=== DATA SUPPLIED ===
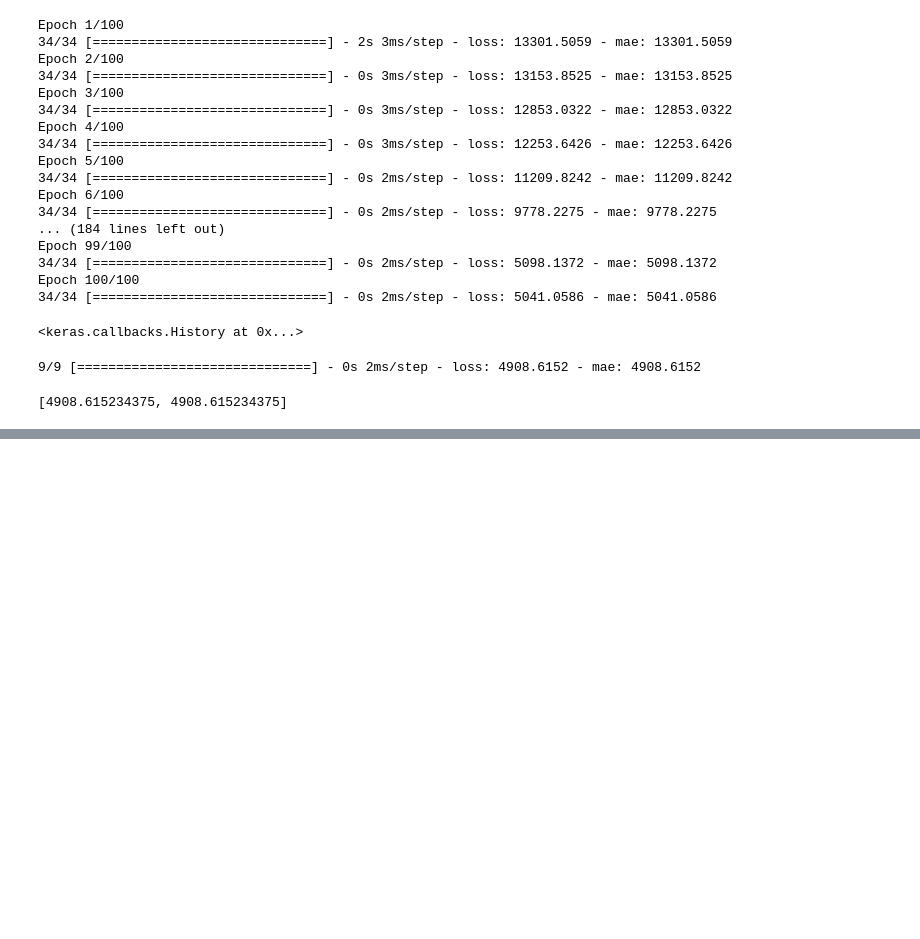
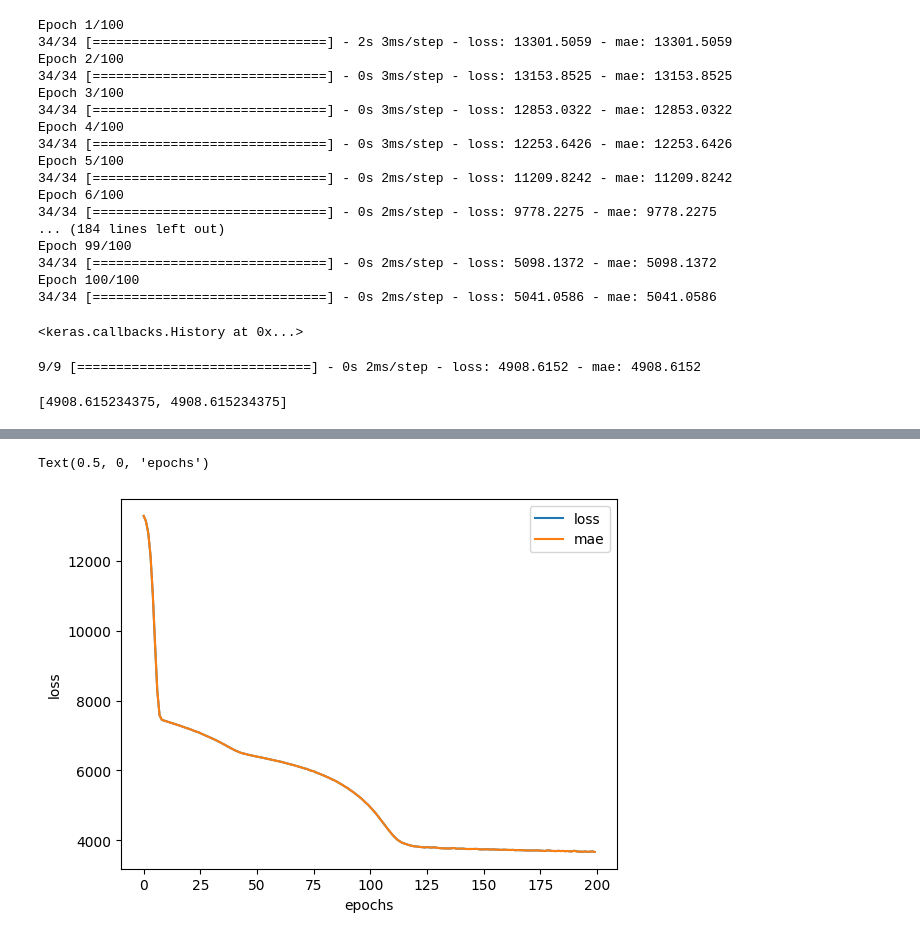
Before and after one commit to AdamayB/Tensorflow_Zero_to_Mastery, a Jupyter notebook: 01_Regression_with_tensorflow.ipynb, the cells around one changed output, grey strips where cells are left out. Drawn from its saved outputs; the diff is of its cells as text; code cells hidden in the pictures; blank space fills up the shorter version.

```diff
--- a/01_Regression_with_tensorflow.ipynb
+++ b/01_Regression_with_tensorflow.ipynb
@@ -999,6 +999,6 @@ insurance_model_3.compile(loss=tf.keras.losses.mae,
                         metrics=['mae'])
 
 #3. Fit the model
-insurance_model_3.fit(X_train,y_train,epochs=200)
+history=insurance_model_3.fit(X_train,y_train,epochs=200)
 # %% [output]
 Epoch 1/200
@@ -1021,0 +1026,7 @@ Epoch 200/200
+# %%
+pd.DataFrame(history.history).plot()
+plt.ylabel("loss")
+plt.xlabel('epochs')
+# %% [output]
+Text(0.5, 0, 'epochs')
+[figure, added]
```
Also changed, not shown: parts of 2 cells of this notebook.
===
# WHAT YOU SHOULD DO
Each line holding the string "loss" counts once. Work out the number of such lines in the data and give only that.

# ANSWER AREA
2